**Before-and-after change records**
>>>>>

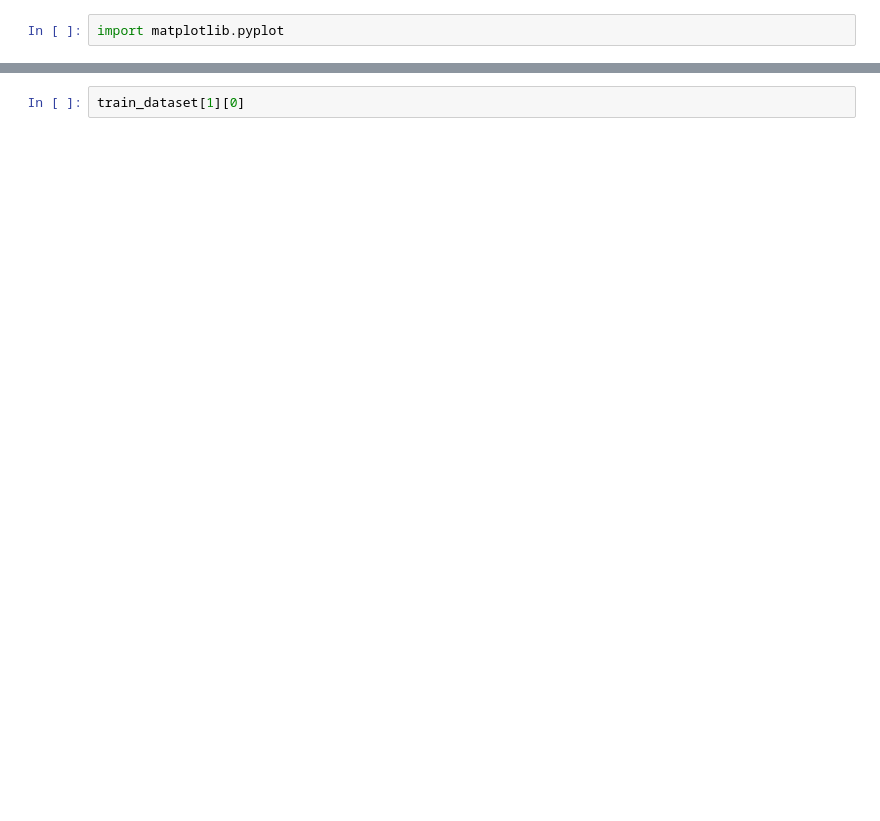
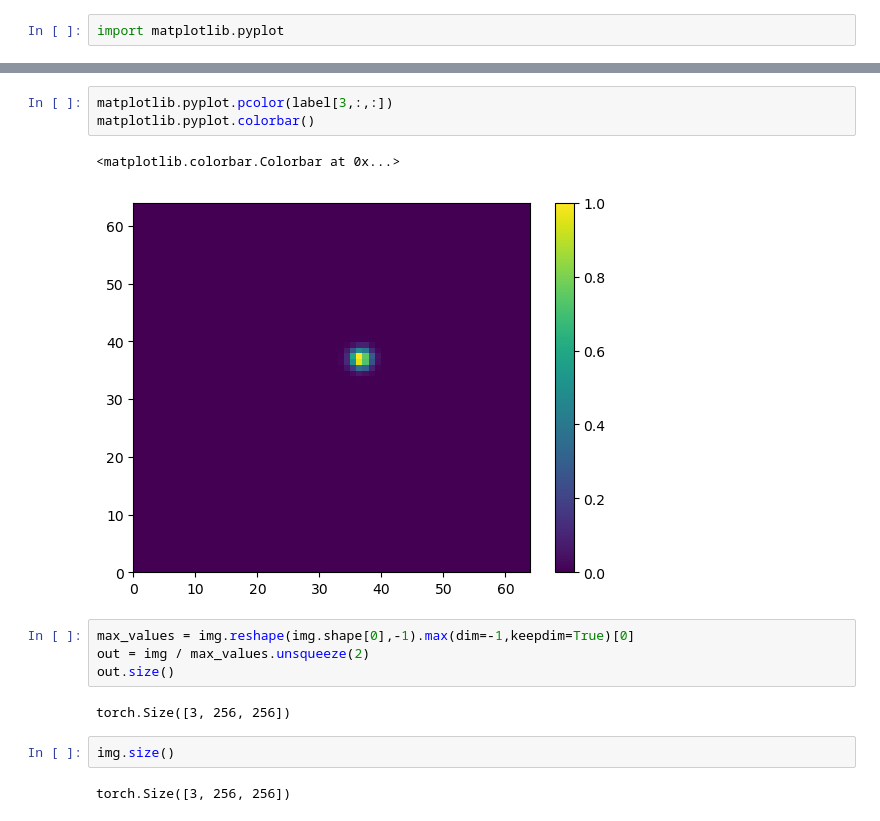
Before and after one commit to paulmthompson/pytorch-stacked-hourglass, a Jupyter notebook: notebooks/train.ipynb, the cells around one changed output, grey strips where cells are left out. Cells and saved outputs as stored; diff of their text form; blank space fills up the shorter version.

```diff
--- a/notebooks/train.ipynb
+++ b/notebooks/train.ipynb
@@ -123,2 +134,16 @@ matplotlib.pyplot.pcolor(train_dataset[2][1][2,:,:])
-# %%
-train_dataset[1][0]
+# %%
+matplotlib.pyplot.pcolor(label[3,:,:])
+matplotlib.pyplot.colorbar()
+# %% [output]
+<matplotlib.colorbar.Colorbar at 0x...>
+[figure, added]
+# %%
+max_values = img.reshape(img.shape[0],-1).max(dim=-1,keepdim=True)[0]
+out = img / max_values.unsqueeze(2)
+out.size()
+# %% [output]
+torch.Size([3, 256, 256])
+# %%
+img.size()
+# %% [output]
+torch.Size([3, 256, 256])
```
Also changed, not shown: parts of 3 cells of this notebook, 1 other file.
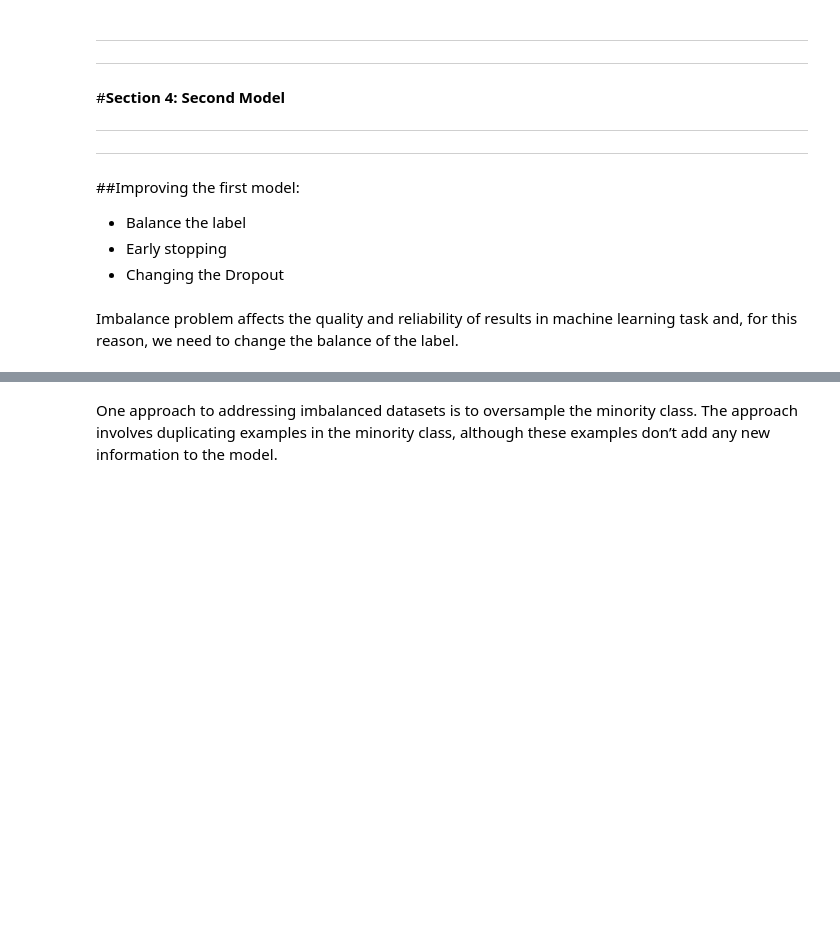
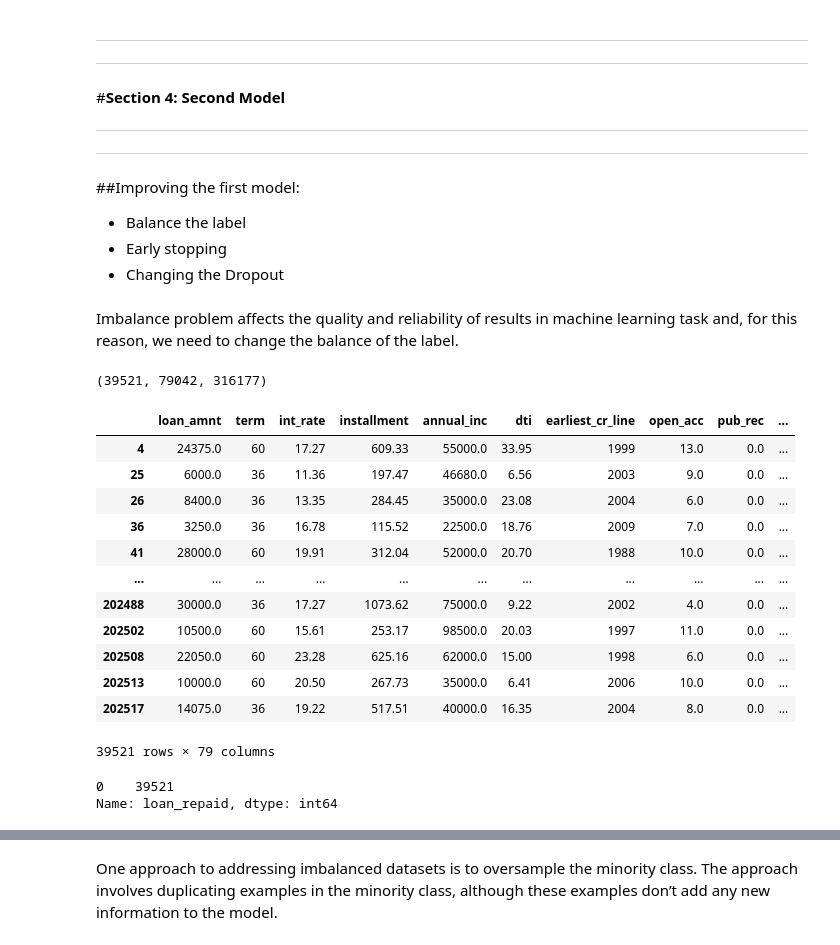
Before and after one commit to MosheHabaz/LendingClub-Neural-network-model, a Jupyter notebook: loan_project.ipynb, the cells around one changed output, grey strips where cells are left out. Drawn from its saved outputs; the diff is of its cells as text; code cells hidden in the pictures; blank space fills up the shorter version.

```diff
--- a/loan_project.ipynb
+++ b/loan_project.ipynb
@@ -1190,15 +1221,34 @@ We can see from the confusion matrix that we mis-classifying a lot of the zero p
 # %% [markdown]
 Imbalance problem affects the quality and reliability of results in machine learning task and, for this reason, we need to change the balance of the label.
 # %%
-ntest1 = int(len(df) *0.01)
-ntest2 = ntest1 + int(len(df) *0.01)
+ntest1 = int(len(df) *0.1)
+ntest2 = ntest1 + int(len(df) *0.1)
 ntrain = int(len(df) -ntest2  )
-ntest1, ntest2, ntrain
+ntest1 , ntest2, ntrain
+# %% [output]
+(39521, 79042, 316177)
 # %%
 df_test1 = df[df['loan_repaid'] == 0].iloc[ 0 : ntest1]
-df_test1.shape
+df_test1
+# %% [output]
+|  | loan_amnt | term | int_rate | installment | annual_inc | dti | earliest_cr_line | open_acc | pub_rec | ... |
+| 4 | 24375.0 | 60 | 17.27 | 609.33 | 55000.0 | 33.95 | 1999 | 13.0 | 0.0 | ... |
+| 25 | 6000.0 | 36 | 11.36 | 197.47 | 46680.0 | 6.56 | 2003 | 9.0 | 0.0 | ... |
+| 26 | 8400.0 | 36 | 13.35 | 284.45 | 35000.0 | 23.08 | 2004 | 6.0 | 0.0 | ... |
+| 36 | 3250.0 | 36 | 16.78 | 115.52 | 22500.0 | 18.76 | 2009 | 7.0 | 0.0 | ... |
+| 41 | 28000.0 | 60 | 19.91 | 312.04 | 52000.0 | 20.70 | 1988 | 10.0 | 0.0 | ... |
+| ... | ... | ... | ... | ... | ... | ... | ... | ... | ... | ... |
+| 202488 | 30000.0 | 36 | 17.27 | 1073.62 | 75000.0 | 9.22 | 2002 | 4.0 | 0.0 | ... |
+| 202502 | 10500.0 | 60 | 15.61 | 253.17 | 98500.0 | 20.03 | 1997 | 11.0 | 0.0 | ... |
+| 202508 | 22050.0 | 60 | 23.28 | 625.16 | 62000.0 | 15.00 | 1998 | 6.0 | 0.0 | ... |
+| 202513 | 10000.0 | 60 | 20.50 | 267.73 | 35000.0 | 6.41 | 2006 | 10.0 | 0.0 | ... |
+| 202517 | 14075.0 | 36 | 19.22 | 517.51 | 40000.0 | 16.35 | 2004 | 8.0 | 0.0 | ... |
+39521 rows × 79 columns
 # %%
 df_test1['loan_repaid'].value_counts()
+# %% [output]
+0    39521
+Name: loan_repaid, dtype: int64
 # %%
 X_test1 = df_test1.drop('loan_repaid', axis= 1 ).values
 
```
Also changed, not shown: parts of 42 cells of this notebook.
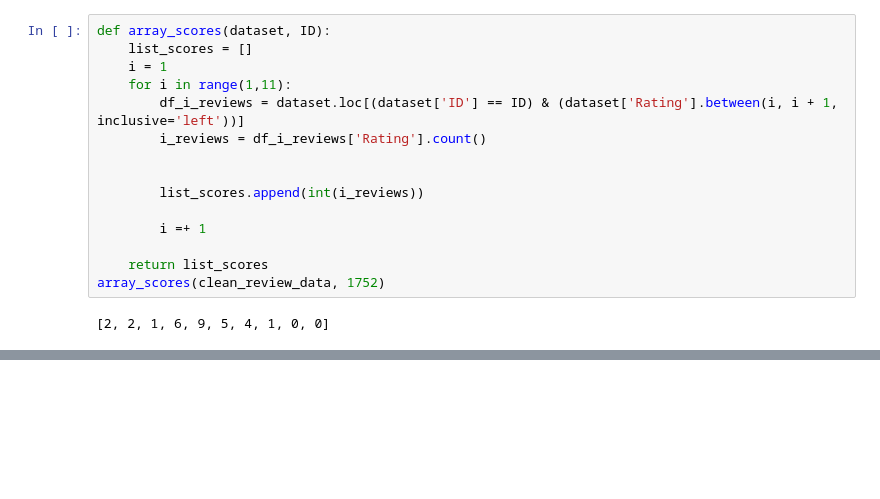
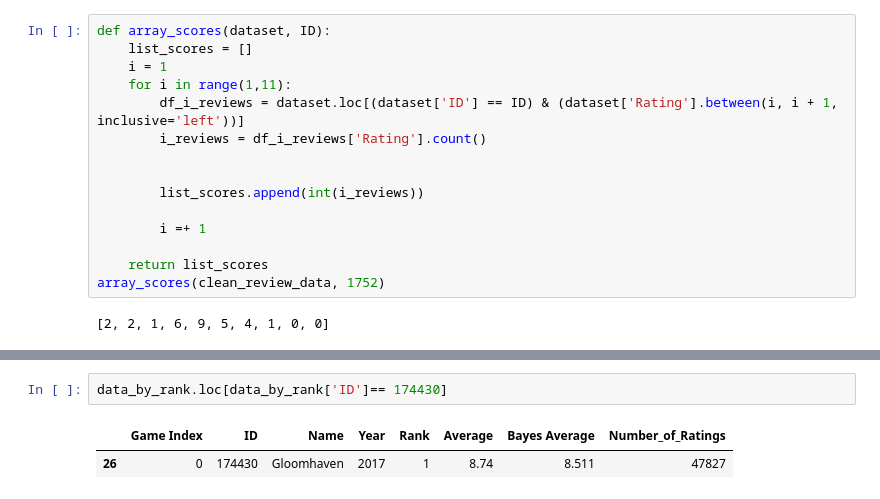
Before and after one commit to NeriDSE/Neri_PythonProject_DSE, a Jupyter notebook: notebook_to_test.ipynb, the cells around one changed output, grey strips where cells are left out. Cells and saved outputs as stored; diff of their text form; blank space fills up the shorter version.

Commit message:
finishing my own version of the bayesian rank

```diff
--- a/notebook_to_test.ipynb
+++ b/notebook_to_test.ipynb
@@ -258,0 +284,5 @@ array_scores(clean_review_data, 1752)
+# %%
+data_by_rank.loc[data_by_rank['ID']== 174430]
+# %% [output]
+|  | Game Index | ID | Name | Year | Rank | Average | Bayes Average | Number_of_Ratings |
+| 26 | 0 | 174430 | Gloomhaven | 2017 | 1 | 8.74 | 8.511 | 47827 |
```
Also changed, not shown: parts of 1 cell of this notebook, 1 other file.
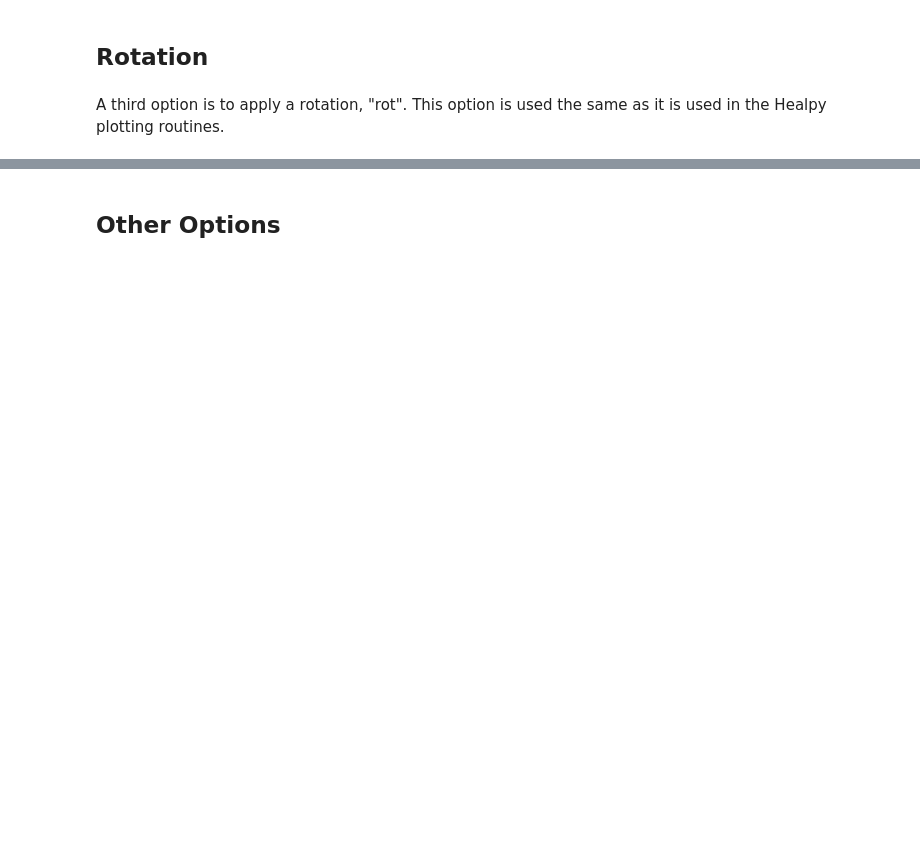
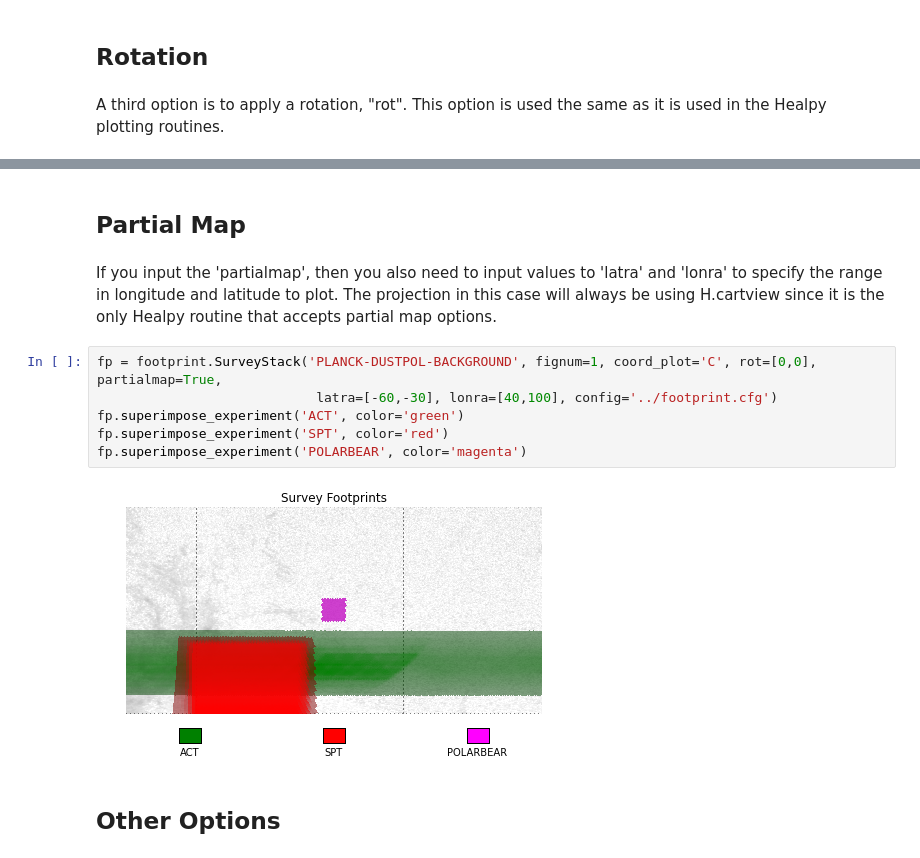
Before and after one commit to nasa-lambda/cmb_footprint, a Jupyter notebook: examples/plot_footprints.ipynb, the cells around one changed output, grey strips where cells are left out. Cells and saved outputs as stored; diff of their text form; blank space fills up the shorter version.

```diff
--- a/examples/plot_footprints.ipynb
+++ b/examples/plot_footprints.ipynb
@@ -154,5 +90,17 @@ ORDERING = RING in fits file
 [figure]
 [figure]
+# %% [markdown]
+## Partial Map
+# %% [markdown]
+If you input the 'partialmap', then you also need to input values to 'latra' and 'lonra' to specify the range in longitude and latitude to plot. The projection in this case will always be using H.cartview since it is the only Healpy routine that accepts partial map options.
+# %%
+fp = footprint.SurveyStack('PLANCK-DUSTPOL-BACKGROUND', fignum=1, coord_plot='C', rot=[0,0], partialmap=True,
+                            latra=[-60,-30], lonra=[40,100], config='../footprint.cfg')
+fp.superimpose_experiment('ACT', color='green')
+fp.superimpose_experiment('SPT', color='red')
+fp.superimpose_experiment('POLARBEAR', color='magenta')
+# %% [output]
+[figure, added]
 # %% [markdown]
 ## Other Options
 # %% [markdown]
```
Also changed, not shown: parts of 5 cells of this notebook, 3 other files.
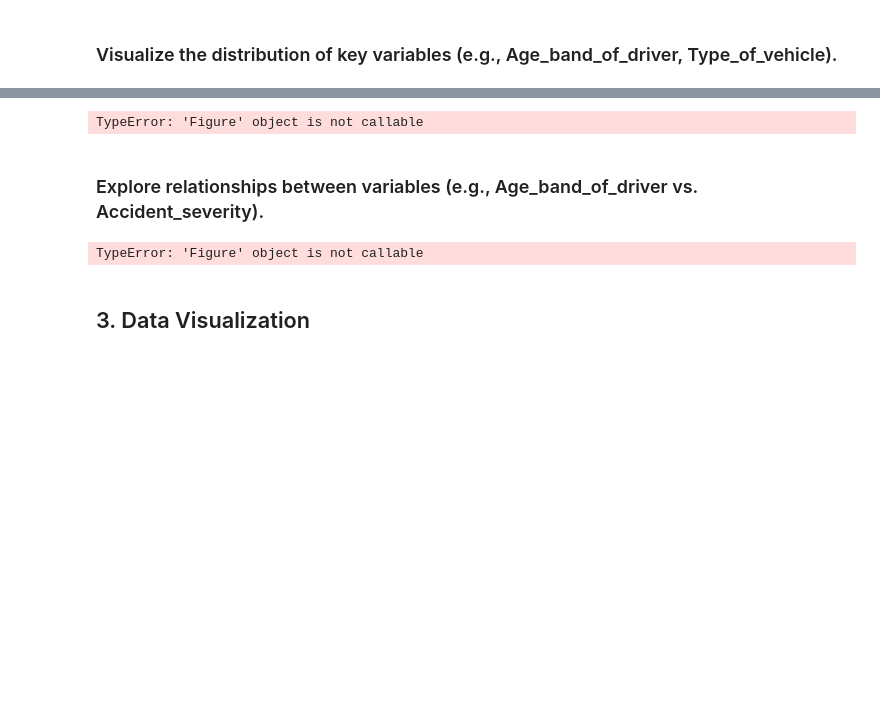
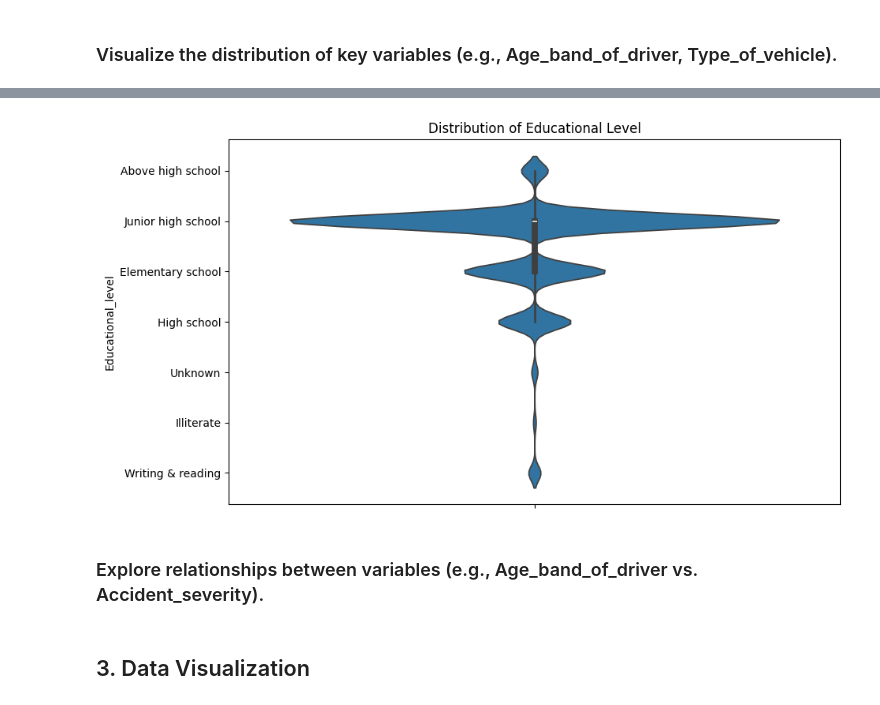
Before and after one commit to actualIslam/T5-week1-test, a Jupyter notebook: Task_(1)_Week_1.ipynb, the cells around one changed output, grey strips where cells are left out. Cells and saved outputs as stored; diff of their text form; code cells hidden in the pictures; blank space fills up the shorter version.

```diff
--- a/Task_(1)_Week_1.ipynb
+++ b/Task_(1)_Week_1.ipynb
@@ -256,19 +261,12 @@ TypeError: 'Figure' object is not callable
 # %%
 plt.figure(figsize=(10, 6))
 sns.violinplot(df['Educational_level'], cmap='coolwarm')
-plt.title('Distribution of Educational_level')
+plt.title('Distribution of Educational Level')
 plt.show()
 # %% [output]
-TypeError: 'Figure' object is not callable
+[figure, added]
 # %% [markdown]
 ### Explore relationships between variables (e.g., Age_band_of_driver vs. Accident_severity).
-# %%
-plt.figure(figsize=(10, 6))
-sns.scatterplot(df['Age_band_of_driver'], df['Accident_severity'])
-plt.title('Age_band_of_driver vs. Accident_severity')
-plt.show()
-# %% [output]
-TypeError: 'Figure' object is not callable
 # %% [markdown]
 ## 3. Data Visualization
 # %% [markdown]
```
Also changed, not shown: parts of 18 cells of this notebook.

<<<<<

**Task to complete**
Which lines hold the word "shorter"? Return all of them from the records above.

**Written response**
Before and after one commit to paulmthompson/pytorch-stacked-hourglass, a Jupyter notebook: notebooks/train.ipynb, the cells around one changed output, grey strips where cells are left out. Cells and saved outputs as stored; diff of their text form; blank space fills up the shorter version.
Before and after one commit to MosheHabaz/LendingClub-Neural-network-model, a Jupyter notebook: loan_project.ipynb, the cells around one changed output, grey strips where cells are left out. Drawn from its saved outputs; the diff is of its cells as text; code cells hidden in the pictures; blank space fills up the shorter version.
Before and after one commit to NeriDSE/Neri_PythonProject_DSE, a Jupyter notebook: notebook_to_test.ipynb, the cells around one changed output, grey strips where cells are left out. Cells and saved outputs as stored; diff of their text form; blank space fills up the shorter version.
Before and after one commit to nasa-lambda/cmb_footprint, a Jupyter notebook: examples/plot_footprints.ipynb, the cells around one changed output, grey strips where cells are left out. Cells and saved outputs as stored; diff of their text form; blank space fills up the shorter version.
Before and after one commit to actualIslam/T5-week1-test, a Jupyter notebook: Task_(1)_Week_1.ipynb, the cells around one changed output, grey strips where cells are left out. Cells and saved outputs as stored; diff of their text form; code cells hidden in the pictures; blank space fills up the shorter version.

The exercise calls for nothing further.